According to the Alberta Benchmark Survey: What Adults Know About Child Development *, parents have a good understanding of physical milestones, such as when children learn to walk, but are less familiar with important intellectual and social stages.

To obtain these results, researchers with the Alberta Centre for Child, Family and Community Research polled 1,400 parents and other adults who interact with children. They found that most people knew when and how children learned to walk, toss a ball or draw. When it came to questions about attachment and develo - ping relationships, empathy, friendship, cooperation and communication, however, they weren’t sure how to answer.

So, to help parents, caregivers and the people who support them, the significant milestones during a child’s first five years of life are outlined here.

First Year of Life

Attachment, communication, personality and cooperation all begin developing as soon as a child is born and are well-established by a baby’s first birthday.

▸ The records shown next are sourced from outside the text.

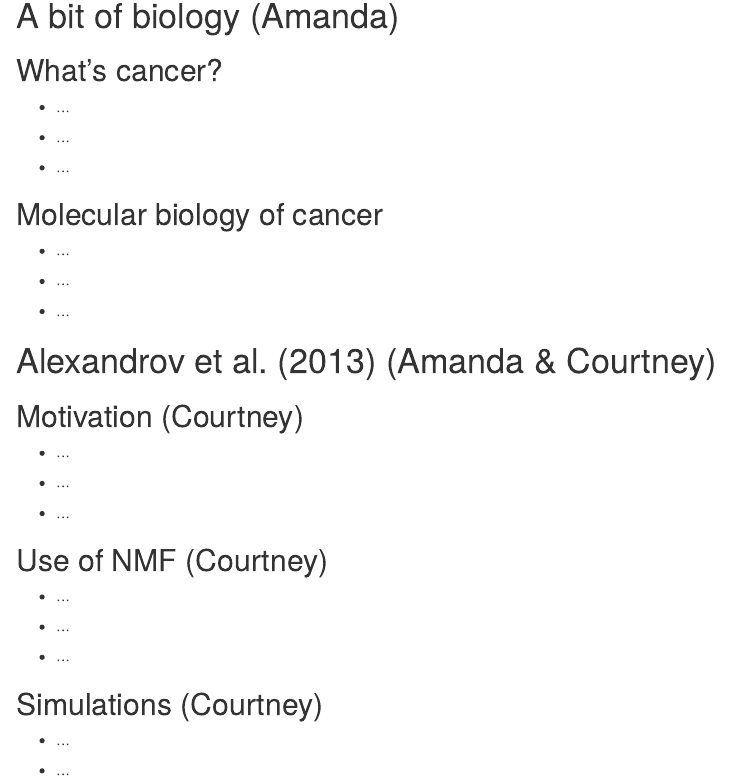
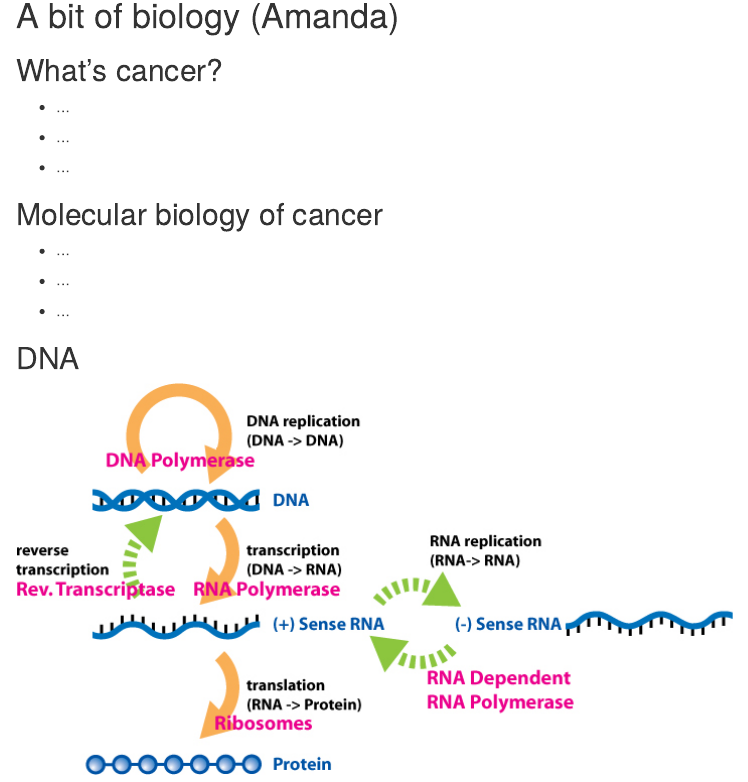
Before and after one commit to nhejazi/talk_nmf-cancer, an R Markdown document (talk_nmf_cancer.Rmd): the page in a window 1100 px wide, from 1300 px down. Rendered offline with R 4.5, knitr and Pandoc, with nearby package versions; drawn as R Markdown's standard HTML page in place of the format the file asks for.

Commit message:
example image and figs

```diff
--- a/talk_nmf_cancer.Rmd
+++ b/talk_nmf_cancer.Rmd
@@ -89,6 +89,10 @@ knitr::opts_chunk$set(cache=TRUE)
 
 * ...
 
+## DNA
+
+![](./figs/example.jpg)
+
 # @alexandrov2013deciphering (Amanda & Courtney)
 
 ## Motivation (Courtney)
```
Also changed, not shown: figs/example.jpg (added), 2 other files.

Research shows that when mothers breastfeed exclusively for at least six months and continue for up to a year, their children are more emotionally attached and also develop long term intellectual abilities. Some research shows that breastfed children cry less, are more alert and have better motor development. Mothers who breastfeed show improved confidence and nurturing skills. Breastfeeding also has important nutritional and health benefits for children, for example, protecting against some diseases and infections. These advantages may be due to the milk itself, being held by mothers in a close and intimate way, frequent skin to skin contact, and verbal and visual communication between mother and child.


Crying is the first stage in communication for babies. Different cries indicate needs and desires, but sometimes healthy babies cry for no apparent reason. The length of time babies cry varies widely. Most babies cry between one and three hours per day for the first six weeks of life. The length of time and the intensity of their cries increase until it peaks at about three months of age. Then, crying diminishes as babies learn to communicate through smiling, touching or babbling. Some babies cry excessively for no apparent reason and are difficult to soothe. These babies are often called colicky, but this usually decreases by about month five.

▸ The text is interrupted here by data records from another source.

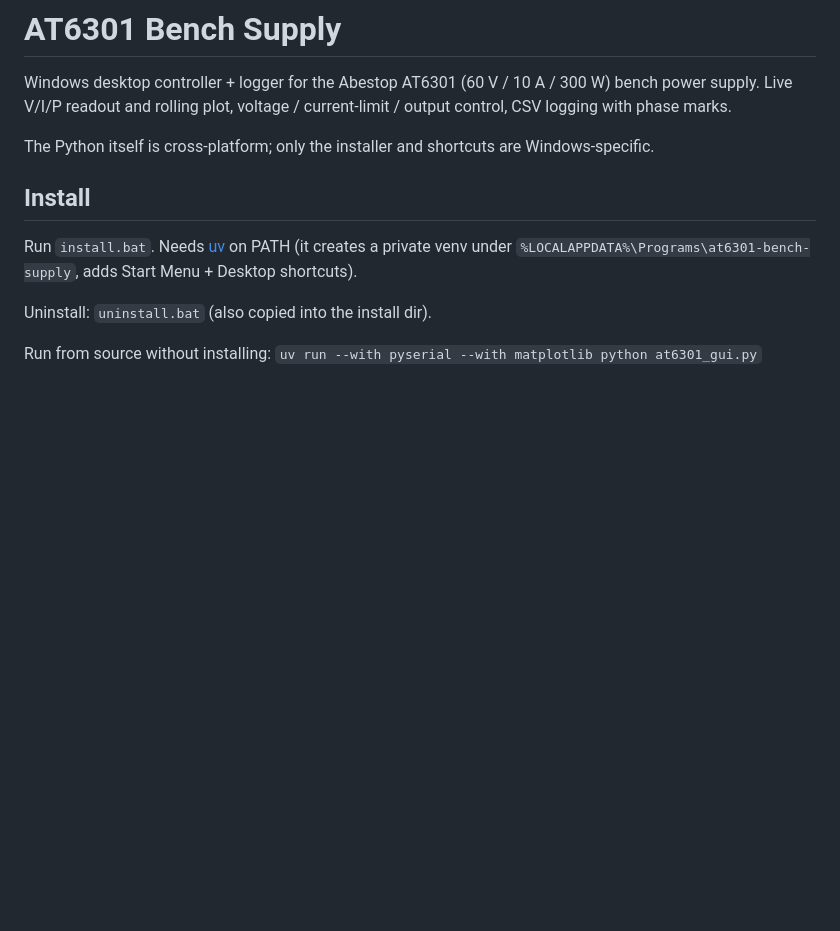
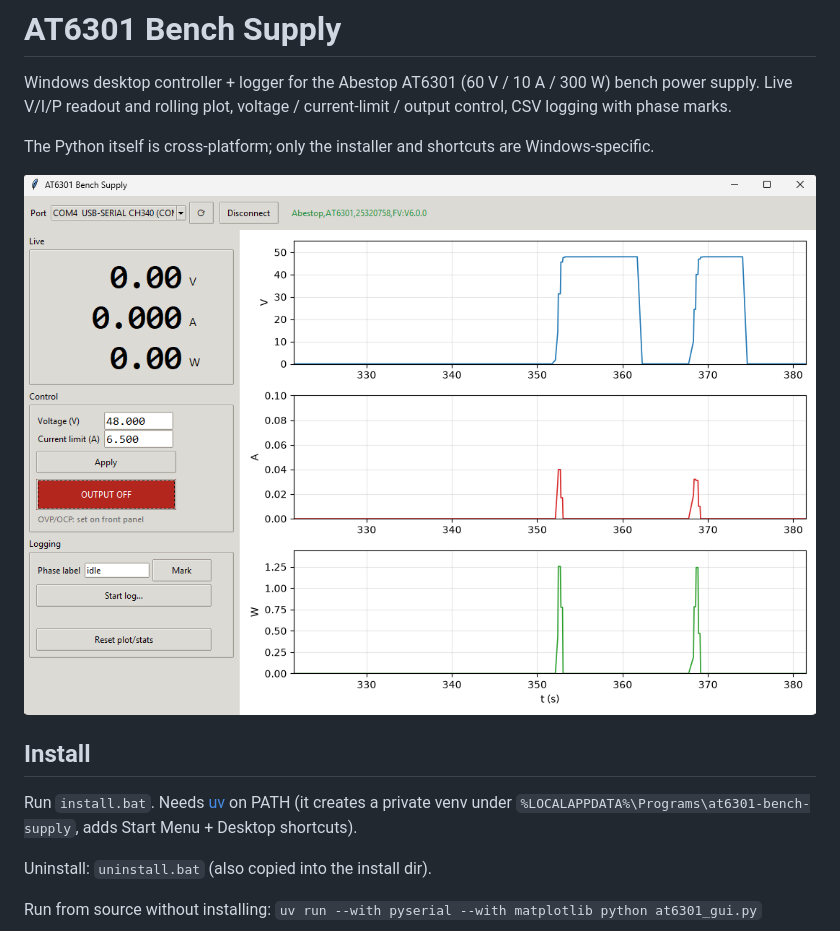
Before and after one commit to cyberpunkcoder/at6301-bench-supply, a Markdown page: README.md, the part around the change. GitHub-like rendering; pictures changed too: docs/screenshot.png (added); blank space fills up the shorter version.

Commit message:
README: add screenshot

```diff
--- a/README.md
+++ b/README.md
@@ -4,6 +4,8 @@ Windows desktop controller + logger for the Abestop AT6301 (60 V / 10 A / 300 W)
 Live V/I/P readout and rolling plot, voltage / current-limit / output control, CSV logging with phase marks.
 
 The Python itself is cross-platform; only the installer and shortcuts are Windows-specific.
+
+![AT6301 Bench Supply - live plot of two output cycles at 48 V](docs/screenshot.png)
 
 ## Install
 Run `install.bat`. Needs [uv](https://astral.sh/uv) on PATH (it creates a private venv under
```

Babies begin to develop an emotional attachment to their primary caregiver by about six months of age. This process is known as “attachment.” Caregivers who are warm, responsive and sensitive to their children’s needs help them to build positive attachments and relationships. Children who trust at least one caregiver enjoy a personal sense of worth and a belief in others. They are self reliant, efficient, empathetic and competent from the toddler years to adolescence. If they remain attached to initial caregivers as they grow up, they will continue to build close relationships with others throughout life. Attachment relationships also provide children with an understanding and appreciation of their culture. Children with insecure attachments may suffer from conduct disorder, aggression, depression or anti-social behaviour later in life. Recent research also suggests that children who received mixed signals from caregivers (comforting and anger at the same time) face heightened risk for poor development.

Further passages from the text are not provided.